Cornelia Street has barely changed in a century

Okay, Cornelia Street today is a little different—the Sixth Avenue El no longer rattles by and casts a dark shadow over the northern end of the street.


But otherwise, doesn’t this one-block lane, tucked between West Fourth and Bleecker Streets, still look the same as it does in this John Sloan painting from 1920?

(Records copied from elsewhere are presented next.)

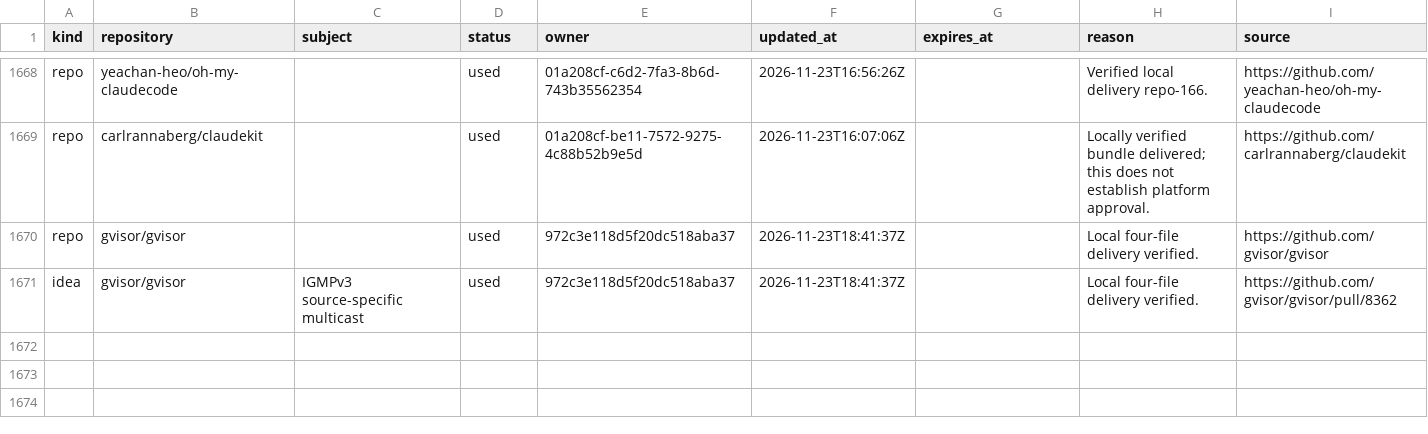
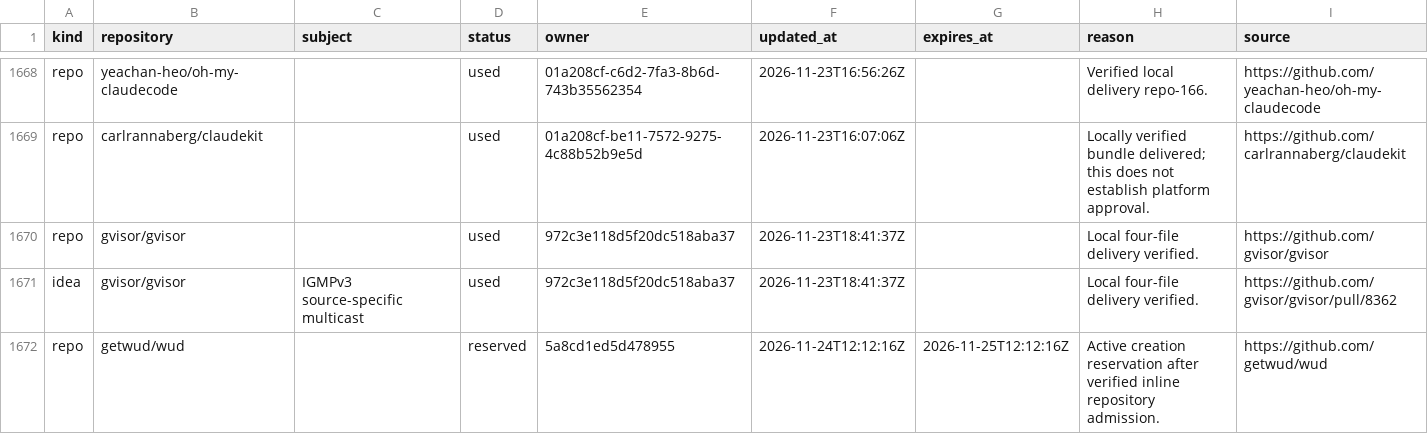
Before and after one commit to samridh-girdhar/disallowed-repos, a CSV file: registry.csv, drawn as a sheet; only a part is shown, gaps mark what is left out; the diff names each change by its address in the sheet, - before the commit and + after, or states it on an @@ line.

Commit message:
Reserve getwud/wud for active creation

```diff
--- a/registry.csv
+++ b/registry.csv
+row 1672: repo | getwud/wud |  | reserved | 5a8cd1ed5d478955 | 2026-11-24T12:12:16Z | 2026-11-25T12:12:16Z | Active creation reservation after verified inline repository admission. | https://github.com/getwud/wud
```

Sloan had a studio in the Flatiron-style tower in the center, officially called the Varitype Building. He often painted Sixth Avenue and Cornelia Street—like this scene of three women drying their hair on a Cornelia Street rooftop.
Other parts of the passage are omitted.